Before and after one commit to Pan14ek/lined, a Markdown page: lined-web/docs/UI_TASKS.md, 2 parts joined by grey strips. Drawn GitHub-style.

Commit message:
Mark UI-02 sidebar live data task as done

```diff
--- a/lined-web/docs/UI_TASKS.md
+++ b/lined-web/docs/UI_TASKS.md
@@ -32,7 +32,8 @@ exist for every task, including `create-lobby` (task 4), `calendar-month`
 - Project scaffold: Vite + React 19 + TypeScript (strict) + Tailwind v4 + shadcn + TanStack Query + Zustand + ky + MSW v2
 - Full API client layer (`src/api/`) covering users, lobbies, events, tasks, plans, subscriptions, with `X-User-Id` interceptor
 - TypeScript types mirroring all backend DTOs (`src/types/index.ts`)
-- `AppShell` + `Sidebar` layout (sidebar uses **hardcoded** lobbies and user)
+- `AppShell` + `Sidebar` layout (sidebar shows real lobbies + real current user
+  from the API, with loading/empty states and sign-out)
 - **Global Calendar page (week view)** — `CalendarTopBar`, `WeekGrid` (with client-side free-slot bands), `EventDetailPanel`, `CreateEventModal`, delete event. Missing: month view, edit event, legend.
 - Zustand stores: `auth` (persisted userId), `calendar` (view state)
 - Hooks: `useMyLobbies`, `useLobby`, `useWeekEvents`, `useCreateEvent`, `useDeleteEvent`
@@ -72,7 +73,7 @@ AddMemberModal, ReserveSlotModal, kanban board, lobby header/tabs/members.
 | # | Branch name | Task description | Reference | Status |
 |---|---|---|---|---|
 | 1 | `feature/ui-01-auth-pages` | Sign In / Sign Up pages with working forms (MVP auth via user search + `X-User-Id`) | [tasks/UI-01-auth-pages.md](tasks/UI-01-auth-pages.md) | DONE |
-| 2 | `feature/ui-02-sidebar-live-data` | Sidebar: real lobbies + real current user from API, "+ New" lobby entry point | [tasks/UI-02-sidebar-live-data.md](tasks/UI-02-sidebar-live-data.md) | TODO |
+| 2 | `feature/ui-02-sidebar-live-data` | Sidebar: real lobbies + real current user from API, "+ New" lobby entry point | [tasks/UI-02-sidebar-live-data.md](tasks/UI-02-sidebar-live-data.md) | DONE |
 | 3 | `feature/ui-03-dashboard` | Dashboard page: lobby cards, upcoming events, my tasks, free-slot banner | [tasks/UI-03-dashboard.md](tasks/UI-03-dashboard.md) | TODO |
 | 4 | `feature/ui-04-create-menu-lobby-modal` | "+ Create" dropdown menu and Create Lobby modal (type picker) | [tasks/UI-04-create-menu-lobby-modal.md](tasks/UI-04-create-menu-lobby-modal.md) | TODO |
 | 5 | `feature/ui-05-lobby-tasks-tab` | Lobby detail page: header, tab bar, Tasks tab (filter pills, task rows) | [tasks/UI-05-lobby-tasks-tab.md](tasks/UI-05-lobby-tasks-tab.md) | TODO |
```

====================

• _Exercise objective_
Every word of every entry must be returned as it appears.

• _Answer space_
Before and after one commit to Pan14ek/lined, a Markdown page: lined-web/docs/UI_TASKS.md, 2 parts joined by grey strips. Drawn GitHub-style.

Commit message:
Mark UI-02 sidebar live data task as done

```diff
--- a/lined-web/docs/UI_TASKS.md
+++ b/lined-web/docs/UI_TASKS.md
@@ -32,7 +32,8 @@ exist for every task, including `create-lobby` (task 4), `calendar-month`
 - Project scaffold: Vite + React 19 + TypeScript (strict) + Tailwind v4 + shadcn + TanStack Query + Zustand + ky + MSW v2
 - Full API client layer (`src/api/`) covering users, lobbies, events, tasks, plans, subscriptions, with `X-User-Id` interceptor
 - TypeScript types mirroring all backend DTOs (`src/types/index.ts`)
-- `AppShell` + `Sidebar` layout (sidebar uses **hardcoded** lobbies and user)
+- `AppShell` + `Sidebar` layout (sidebar shows real lobbies + real current user
+  from the API, with loading/empty states and sign-out)
 - **Global Calendar page (week view)** — `CalendarTopBar`, `WeekGrid` (with client-side free-slot bands), `EventDetailPanel`, `CreateEventModal`, delete event. Missing: month view, edit event, legend.
 - Zustand stores: `auth` (persisted userId), `calendar` (view state)
 - Hooks: `useMyLobbies`, `useLobby`, `useWeekEvents`, `useCreateEvent`, `useDeleteEvent`
@@ -72,7 +73,7 @@ AddMemberModal, ReserveSlotModal, kanban board, lobby header/tabs/members.
 | # | Branch name | Task description | Reference | Status |
 |---|---|---|---|---|
 | 1 | `feature/ui-01-auth-pages` | Sign In / Sign Up pages with working forms (MVP auth via user search + `X-User-Id`) | [tasks/UI-01-auth-pages.md](tasks/UI-01-auth-pages.md) | DONE |
-| 2 | `feature/ui-02-sidebar-live-data` | Sidebar: real lobbies + real current user from API, "+ New" lobby entry point | [tasks/UI-02-sidebar-live-data.md](tasks/UI-02-sidebar-live-data.md) | TODO |
+| 2 | `feature/ui-02-sidebar-live-data` | Sidebar: real lobbies + real current user from API, "+ New" lobby entry point | [tasks/UI-02-sidebar-live-data.md](tasks/UI-02-sidebar-live-data.md) | DONE |
 | 3 | `feature/ui-03-dashboard` | Dashboard page: lobby cards, upcoming events, my tasks, free-slot banner | [tasks/UI-03-dashboard.md](tasks/UI-03-dashboard.md) | TODO |
 | 4 | `feature/ui-04-create-menu-lobby-modal` | "+ Create" dropdown menu and Create Lobby modal (type picker) | [tasks/UI-04-create-menu-lobby-modal.md](tasks/UI-04-create-menu-lobby-modal.md) | TODO |
 | 5 | `feature/ui-05-lobby-tasks-tab` | Lobby detail page: header, tab bar, Tasks tab (filter pills, task rows) | [tasks/UI-05-lobby-tasks-tab.md](tasks/UI-05-lobby-tasks-tab.md) | TODO |
```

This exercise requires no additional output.